***** Extracted records
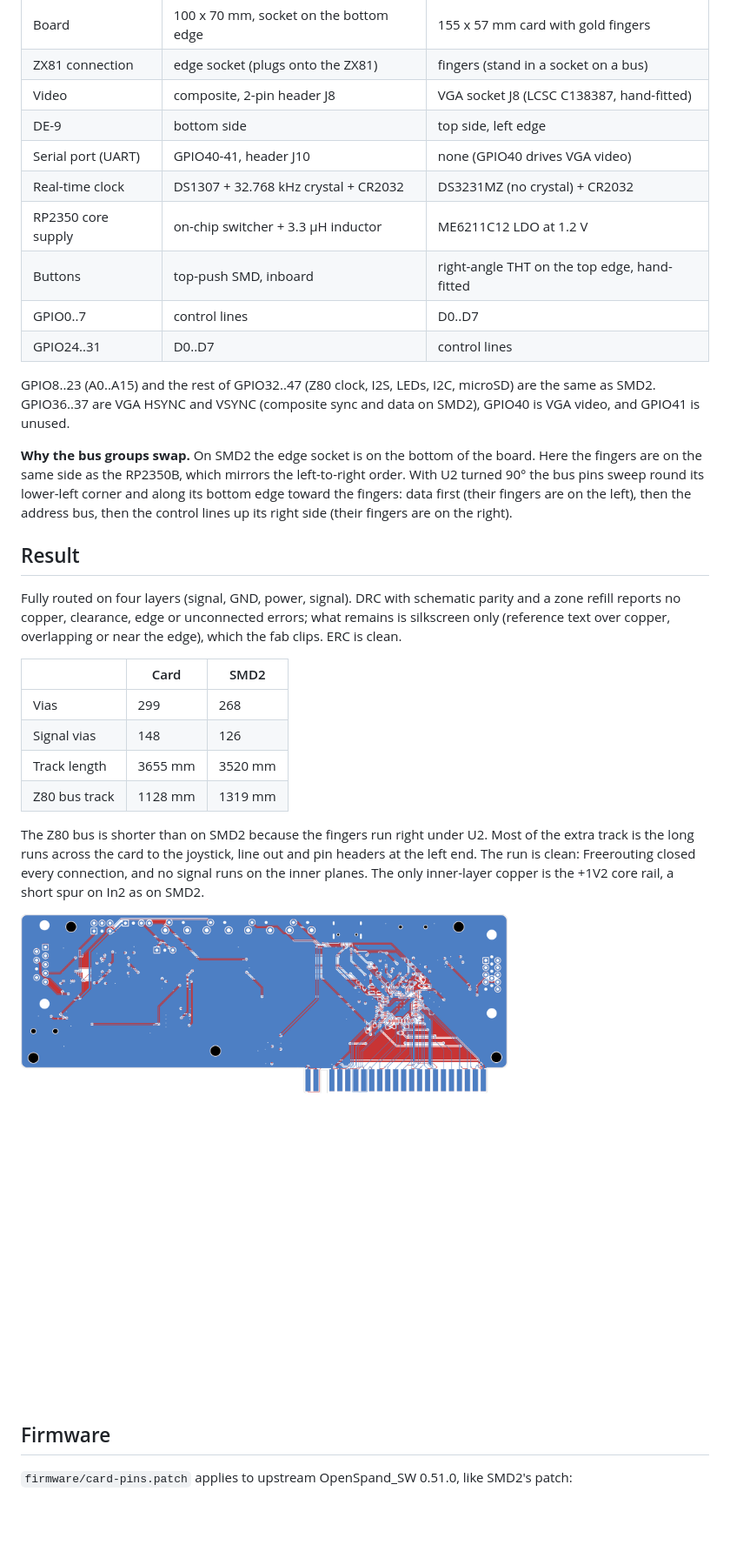
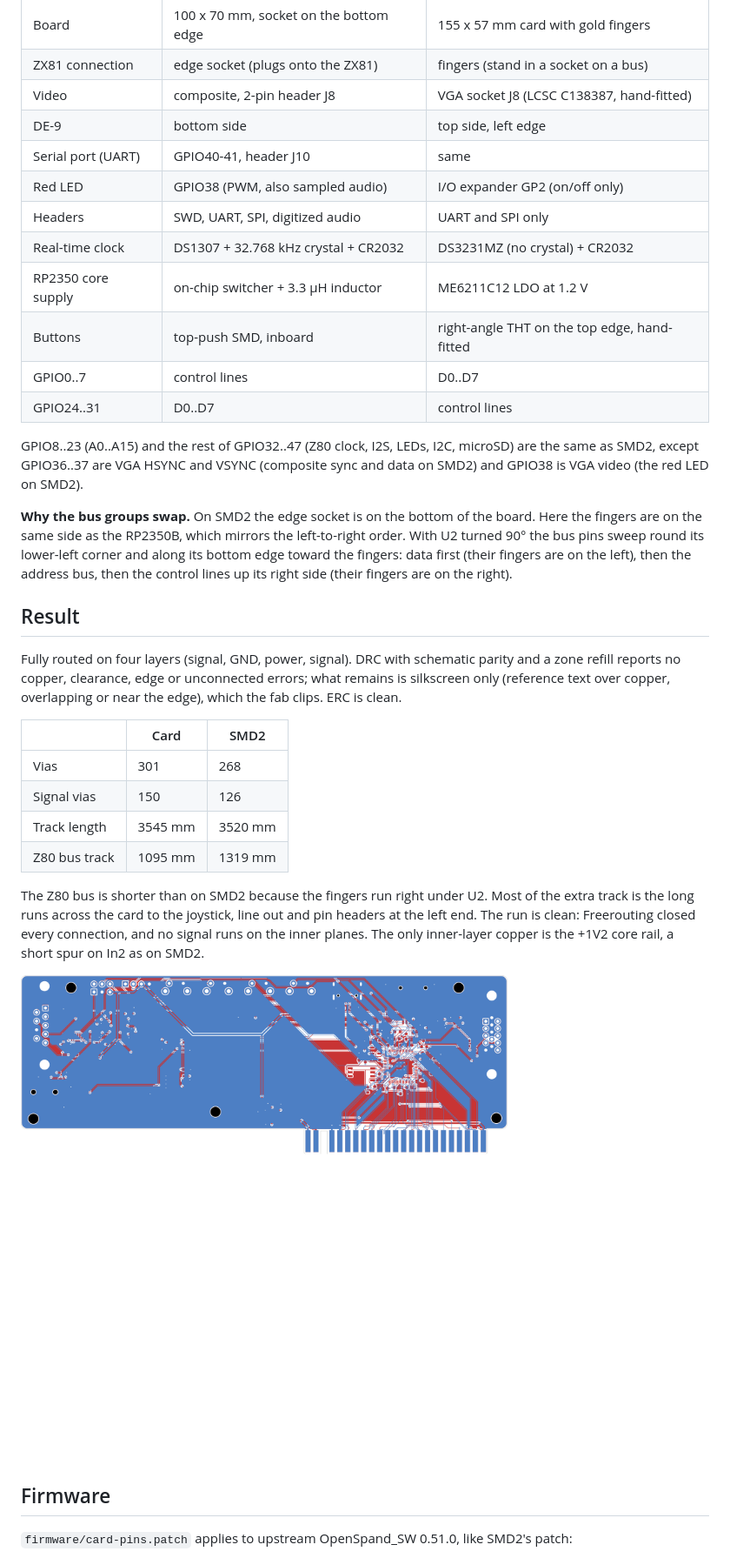
Before and after one commit to timex-sinclair-projects/openspand-smd, a Markdown page: card/README.md, the part around one of its changes. Shown at 87% size. Drawn GitHub-style; pictures changed too: card/docs/copper-card.png; blank space fills up the shorter version.

```diff
--- a/card/README.md
+++ b/card/README.md
@@ -83,7 +87,9 @@ hasn't been compiled or tested. The VGA output has no firmware yet: see [Firmwar
 | ZX81 connection | edge socket (plugs onto the ZX81) | fingers (stand in a socket on a bus) |
 | Video | composite, 2-pin header J8 | VGA socket J8 (LCSC C138387, hand-fitted) |
 | DE-9 | bottom side | top side, left edge |
-| Serial port (UART) | GPIO40-41, header J10 | none (GPIO40 drives VGA video) |
+| Serial port (UART) | GPIO40-41, header J10 | same |
+| Red LED | GPIO38 (PWM, also sampled audio) | I/O expander GP2 (on/off only) |
+| Headers | SWD, UART, SPI, digitized audio | UART and SPI only |
 | Real-time clock | DS1307 + 32.768 kHz crystal + CR2032 | DS3231MZ (no crystal) + CR2032 |
 | RP2350 core supply | on-chip switcher + 3.3 µH inductor | ME6211C12 LDO at 1.2 V |
 | Buttons | top-push SMD, inboard | right-angle THT on the top edge, hand-fitted |
@@ -91,8 +97,8 @@ hasn't been compiled or tested. The VGA output has no firmware yet: see [Firmwar
 | GPIO24..31 | D0..D7 | control lines |
 
 GPIO8..23 (A0..A15) and the rest of GPIO32..47 (Z80 clock, I2S, LEDs, I2C, microSD) are the
-same as SMD2. GPIO36..37 are VGA HSYNC and VSYNC (composite sync and data on SMD2), GPIO40 is
-VGA video, and GPIO41 is unused.
+same as SMD2, except GPIO36..37 are VGA HSYNC and VSYNC (composite sync and data on SMD2) and
+GPIO38 is VGA video (the red LED on SMD2).
 
 **Why the bus groups swap.** On SMD2 the edge socket is on the bottom of the board. Here
 the fingers are on the same side as the RP2350B, which mirrors the left-to-right order. With
@@ -109,10 +115,10 @@ clips. ERC is clean.
 
 | | Card | SMD2 |
 | --- | --- | --- |
-| Vias | 299 | 268 |
-| Signal vias | 148 | 126 |
-| Track length | 3655 mm | 3520 mm |
-| Z80 bus track | 1128 mm | 1319 mm |
+| Vias | 301 | 268 |
+| Signal vias | 150 | 126 |
+| Track length | 3545 mm | 3520 mm |
+| Z80 bus track | 1095 mm | 1319 mm |
 
 The Z80 bus is shorter than on SMD2 because the fingers run right under U2. Most of the
 extra track is the long runs across the card to the joystick, line out and pin headers at the
```
Also changed, not shown: other parts of card/README.md (+16 -9 lines), README.md (+4 -4 lines), card/docs/card-render-back.png, card/docs/card-render-front.png, card/docs/card-top.png, 8 other files.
**********
**Task prompt**
Copy the records exactly as they appear, leaving every picture out.

**Answer to the problem**
Before and after one commit to timex-sinclair-projects/openspand-smd, a Markdown page: card/README.md, the part around one of its changes. Shown at 87% size. Drawn GitHub-style; pictures changed too: card/docs/copper-card.png; blank space fills up the shorter version.

```diff
--- a/card/README.md
+++ b/card/README.md
@@ -83,7 +87,9 @@ hasn't been compiled or tested. The VGA output has no firmware yet: see [Firmwar
 | ZX81 connection | edge socket (plugs onto the ZX81) | fingers (stand in a socket on a bus) |
 | Video | composite, 2-pin header J8 | VGA socket J8 (LCSC C138387, hand-fitted) |
 | DE-9 | bottom side | top side, left edge |
-| Serial port (UART) | GPIO40-41, header J10 | none (GPIO40 drives VGA video) |
+| Serial port (UART) | GPIO40-41, header J10 | same |
+| Red LED | GPIO38 (PWM, also sampled audio) | I/O expander GP2 (on/off only) |
+| Headers | SWD, UART, SPI, digitized audio | UART and SPI only |
 | Real-time clock | DS1307 + 32.768 kHz crystal + CR2032 | DS3231MZ (no crystal) + CR2032 |
 | RP2350 core supply | on-chip switcher + 3.3 µH inductor | ME6211C12 LDO at 1.2 V |
 | Buttons | top-push SMD, inboard | right-angle THT on the top edge, hand-fitted |
@@ -91,8 +97,8 @@ hasn't been compiled or tested. The VGA output has no firmware yet: see [Firmwar
 | GPIO24..31 | D0..D7 | control lines |
 
 GPIO8..23 (A0..A15) and the rest of GPIO32..47 (Z80 clock, I2S, LEDs, I2C, microSD) are the
-same as SMD2. GPIO36..37 are VGA HSYNC and VSYNC (composite sync and data on SMD2), GPIO40 is
-VGA video, and GPIO41 is unused.
+same as SMD2, except GPIO36..37 are VGA HSYNC and VSYNC (composite sync and data on SMD2) and
+GPIO38 is VGA video (the red LED on SMD2).
 
 **Why the bus groups swap.** On SMD2 the edge socket is on the bottom of the board. Here
 the fingers are on the same side as the RP2350B, which mirrors the left-to-right order. With
@@ -109,10 +115,10 @@ clips. ERC is clean.
 
 | | Card | SMD2 |
 | --- | --- | --- |
-| Vias | 299 | 268 |
-| Signal vias | 148 | 126 |
-| Track length | 3655 mm | 3520 mm |
-| Z80 bus track | 1128 mm | 1319 mm |
+| Vias | 301 | 268 |
+| Signal vias | 150 | 126 |
+| Track length | 3545 mm | 3520 mm |
+| Z80 bus track | 1095 mm | 1319 mm |
 
 The Z80 bus is shorter than on SMD2 because the fingers run right under U2. Most of the
 extra track is the long runs across the card to the joystick, line out and pin headers at the
```
Also changed, not shown: other parts of card/README.md (+16 -9 lines), README.md (+4 -4 lines), card/docs/card-render-back.png, card/docs/card-render-front.png, card/docs/card-top.png, 8 other files.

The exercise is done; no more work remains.